In distributed systems a process often needs to wait for more than one of its peers before completing some action. For example, we may send a request to 5 of our peers and require that we hear back from 3 of them before considering the action completed. Even when the distribution of round trip times for a single request is pretty simple, it’s not entirely clear what the distribution of the aggregate request will be. (To me, at least; maybe if you’re smart or know statistics well it’s simpler.) In any case, we can use a histogram to get an idea of the shape of the density function.
Order statistics describe this situation exactly. We have a random sample \(X_1, X_2,\dots, X_n\) drawn from some distribution and we want to find the \(k\)-th smallest element. In the situation above the process has to wait for 3 out of 5 responses, and the time it waits is the time it takes for the 3rd response to arrive. This density function is shown (approximately, using a histogram) in the picture above.
What do the PDFs of these distributions look like for various underlying distributions and parameters? I’m sure it’s possible to find an analytical solution for some underlying distributions but I’m lazy and would like an approximation for any given underlying distribution. So I threw together some charts with D3.
The notation \(U(n, m)\) means the \(m\)-th order statistic from a sample of size \(n\) drawn from a uniform distribution.
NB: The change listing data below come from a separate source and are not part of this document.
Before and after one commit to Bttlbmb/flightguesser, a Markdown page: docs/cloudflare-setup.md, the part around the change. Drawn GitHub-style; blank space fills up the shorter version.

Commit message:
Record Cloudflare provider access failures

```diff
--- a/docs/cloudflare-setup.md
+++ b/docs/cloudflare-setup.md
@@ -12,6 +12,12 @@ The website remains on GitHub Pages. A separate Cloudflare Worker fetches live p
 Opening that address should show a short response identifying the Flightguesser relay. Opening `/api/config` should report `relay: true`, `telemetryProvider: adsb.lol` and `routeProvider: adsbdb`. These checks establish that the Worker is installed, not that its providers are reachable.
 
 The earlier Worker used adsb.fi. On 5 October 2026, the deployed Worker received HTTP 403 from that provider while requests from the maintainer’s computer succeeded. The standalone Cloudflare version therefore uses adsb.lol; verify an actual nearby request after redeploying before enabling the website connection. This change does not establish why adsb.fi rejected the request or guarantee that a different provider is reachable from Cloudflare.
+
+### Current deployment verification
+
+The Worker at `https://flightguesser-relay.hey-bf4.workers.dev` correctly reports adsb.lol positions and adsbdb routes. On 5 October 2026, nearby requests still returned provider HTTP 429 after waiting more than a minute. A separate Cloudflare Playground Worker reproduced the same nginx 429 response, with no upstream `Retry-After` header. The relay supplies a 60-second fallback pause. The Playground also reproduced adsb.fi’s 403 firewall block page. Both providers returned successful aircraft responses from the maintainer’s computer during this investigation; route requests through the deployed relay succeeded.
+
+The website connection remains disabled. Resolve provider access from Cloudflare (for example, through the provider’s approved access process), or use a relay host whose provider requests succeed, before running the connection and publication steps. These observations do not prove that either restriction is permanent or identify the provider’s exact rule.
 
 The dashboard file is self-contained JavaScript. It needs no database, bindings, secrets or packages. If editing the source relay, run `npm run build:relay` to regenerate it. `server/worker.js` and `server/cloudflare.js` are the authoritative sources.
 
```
It’s pretty clear that \(U(2, 2)\) has a similar distribution to \(U(2, 1)\) (reflected about the line \(x=1/2\)), \(U(3, 3)\) is similar to \(U(3, 1)\), and so on, so I’ve left out distributions with a symmetric partner.
The distributions that arise in this way are very interesting! Something as simple as taking the 2nd smallest number of a set of random numbers can create a beautiful PDF. I’ve only shown plots with a uniform underlying distribution, but I suspect there are cool phenomena that happen with other distributions.
The code is embedded in this page. Please play with it! Change the underlying distribution, make prettier charts by increasing the number of bins and random samples, change the colors. There’s lots to do here if you’re looking for a project.
Approx. 696 words, plus code